20 May 2020 00:47
Cambridge University has announced that there will be no "face-to-face lectures" next academic year. The 800-year-old university said that since it is likely that social distancing measures will continue, lectures will take place virtually instead. Tutorials and smaller classes could take place in person, provided they can "conform to social distancing requirements". It is the first British institution to confirm that it will hold virtual lectures for the entire year as a result of the coronavirus pandemic. Universities across the country sent students home in March and moved lectures, classes, exams and graduation ceremonies online.
Earlier this month, Manchester University said that it will move lectures online for the first semester of next year. Cambridge has become the first university to set out measures for the full 2020-21 academic year, announcing that it will move all "face-to-face lectures" online for the duration. The institution added that it was "likely" social distancing would continue to be required. The university said lectures would continue virtually until summer 2021, while it may be possible for smaller teaching groups to take place in person if it "conforms to social-distancing requirements". A spokesman said: "The university is constantly adapting to changing advice as it emerges during this pandemic.
However, lectures will be available to students online and "it may be possible to host smaller teaching groups in person" if they meet social distancing requirements, the university said. University campuses have been closed this term by the Covid-19 outbreak. Cambridge will review the decision if advice on social distancing changes. A statement from it read: "The university is constantly adapting to changing advice as it emerges during this pandemic. "Given that it is likely that social distancing will continue to be required, the university has decided there will be no face-to-face lectures during the next academic year.

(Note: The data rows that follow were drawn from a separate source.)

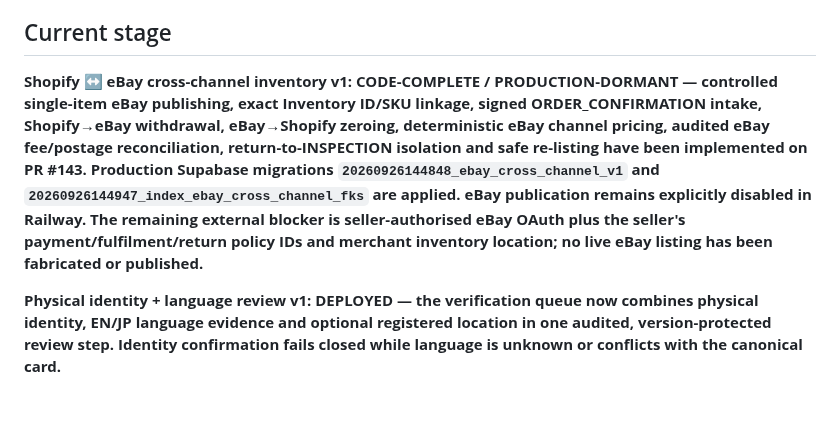
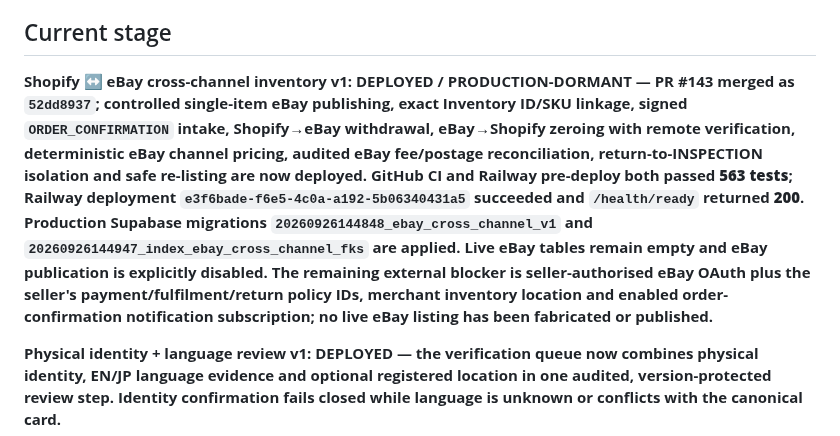
Before and after one commit to pulltheorytcg/drop-rate-backend, a Markdown page: BUILD_STATUS.md, the part around the change. GitHub-like rendering; blank space fills up the shorter version.

Commit message:
Record production deployment of eBay cross-channel v1

```diff
--- a/BUILD_STATUS.md
+++ b/BUILD_STATUS.md
@@ -14,7 +14,7 @@ This file is the persistent source of truth for project progress. A feature coun
 
 ## Current stage
 
-**Shopify ↔ eBay cross-channel inventory v1: CODE-COMPLETE / PRODUCTION-DORMANT — controlled single-item eBay publishing, exact Inventory ID/SKU linkage, signed ORDER_CONFIRMATION intake, Shopify→eBay withdrawal, eBay→Shopify zeroing, deterministic eBay channel pricing, audited eBay fee/postage reconciliation, return-to-INSPECTION isolation and safe re-listing have been implemented on PR #143. Production Supabase migrations `20260926144848_ebay_cross_channel_v1` and `20260926144947_index_ebay_cross_channel_fks` are applied. eBay publication remains explicitly disabled in Railway. The remaining external blocker is seller-authorised eBay OAuth plus the seller's payment/fulfilment/return policy IDs and merchant inventory location; no live eBay listing has been fabricated or published.**
+**Shopify ↔ eBay cross-channel inventory v1: DEPLOYED / PRODUCTION-DORMANT — PR #143 merged as `52dd8937`; controlled single-item eBay publishing, exact Inventory ID/SKU linkage, signed `ORDER_CONFIRMATION` intake, Shopify→eBay withdrawal, eBay→Shopify zeroing with remote verification, deterministic eBay channel pricing, audited eBay fee/postage reconciliation, return-to-INSPECTION isolation and safe re-listing are now deployed. GitHub CI and Railway pre-deploy both passed **563 tests**; Railway deployment `e3f6bade-f6e5-4c0a-a192-5b06340431a5` succeeded and `/health/ready` returned **200**. Production Supabase migrations `20260926144848_ebay_cross_channel_v1` and `20260926144947_index_ebay_cross_channel_fks` are applied. Live eBay tables remain empty and eBay publication is explicitly disabled. The remaining external blocker is seller-authorised eBay OAuth plus the seller's payment/fulfilment/return policy IDs, merchant inventory location and enabled order-confirmation notification subscription; no live eBay listing has been fabricated or published.**
 
 **Physical identity + language review v1: DEPLOYED — the verification queue now combines physical identity, EN/JP language evidence and optional registered location in one audited, version-protected review step. Identity confirmation fails closed while language is unknown or conflicts with the canonical card.**
 
```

But Nicola Dandridge of the Office for Students warned against misleading promises about a "campus experience" if courses are to be taught online. ES News email The latest headlines in your inbox twice a day Monday - Friday plus breaking news updates Enter your email address Continue Please enter an email address Email address is invalid Fill out this field Email address is invalid You already have an account. Please log in Register with your social account or click here to log in I would like to receive lunchtime headlines Monday - Friday plus breaking news alerts, by email Update newsletter preferences The University of Cambridge has moved all "face-to-face" lectures online for the next academic year amid the ongoing coronavirus pandemic. It is the first UK university to set out such plans for the 2020/2021 year, with Cambridge adding that it is "likely" that social distancing will be needed until next summer. It may be possible for in-person teaching in smaller groups to continue next year, the university added - provided teachers and students can keep to social distancing guidelines. A spokesman for the university said: "The University is constantly adapting to changing advice as it emerges during this pandemic. "Given that it is likely that social distancing will continue to be required, the university has decided there will be no face-to-face lectures during the next academic year. "Lectures will continue to be made available online and it may be possible to host smaller teaching groups in person, as long as this conforms to social-distancing requirements. Read more Virus death toll tops 35,000 as warning issued over economic recovery "This decision has been taken now to facilitate planning, but as ever, will be reviewed should there be changes to official advice on coronavirus." Teaching went online for all British universities after the Government ordered Brits to stay at home in March to slow the spread of the virus. Some universities had already stopped in-person teaching, but the Government said that closures "could do more harm than good" - just 11 days before the entire UK went into lockdown. But no university had announced plans to maintain distance learning before Tuesday. Cambridge's announcement comes after higher education regulator the Office for Students (Ofs) told universities that they shouldn't promise students that everything would return to normal in the next academic year if this wasn't the case. Nicola Dandridge, chief executive at the OfS, told the Education Select Committee on Monday that students should be told what kind of experience they will receive before they accept offers. The vast majority of Cambridge students due to start their degree in autumn 2021 will have already accepted a place. The University of Cambridge is planning to keep at least some aspects of campus remote for the entire 2020-21 academic year because of the coronavirus pandemic, which has hit the United Kingdom hard. The student newspaper Varsity reported Tuesday that an email from the university's head of education services, Alice Brenton, said because "rigid social distancing" will likely still be required throughout the next school year, "there will be no face-to-face lectures." Cambridge, you might have heard, is a fairly old and prestigious university, and the decision to keep lectures remote for an entire year seems like a historic decision. Gosh. Cambridge University plans an entire academic year with no face-to-face lectures for the first time in close on 800 years. — Trisha Greenhalgh (@trishgreenhalgh) May 19, 2020 For now, campus life doesn't sound like it will completely shutdown, however. Lecture halls will instead host "smaller group teaching" with the idea that the larger space will allow for social distancing. That said, the university has warned that it's possible even these classes could remain remote. In the United States, colleges and universities are still trying to figure out how to handle a potential return to campus. The California State University system has said it will keep classes online for the fall semester, while the University of Notre Dame is planning to re-open with an adapted, accelerated schedule to reduce the risks of students bringing the virus from their homes back to campus. More stories from theweek.com The snake oil salesman cometh Trump spent hours retweeting, slamming Fox News, including profane attacks on host Neil Cavuto CBO estimates leisure and hospitality sector lost nearly 50 percent of its jobs in March and April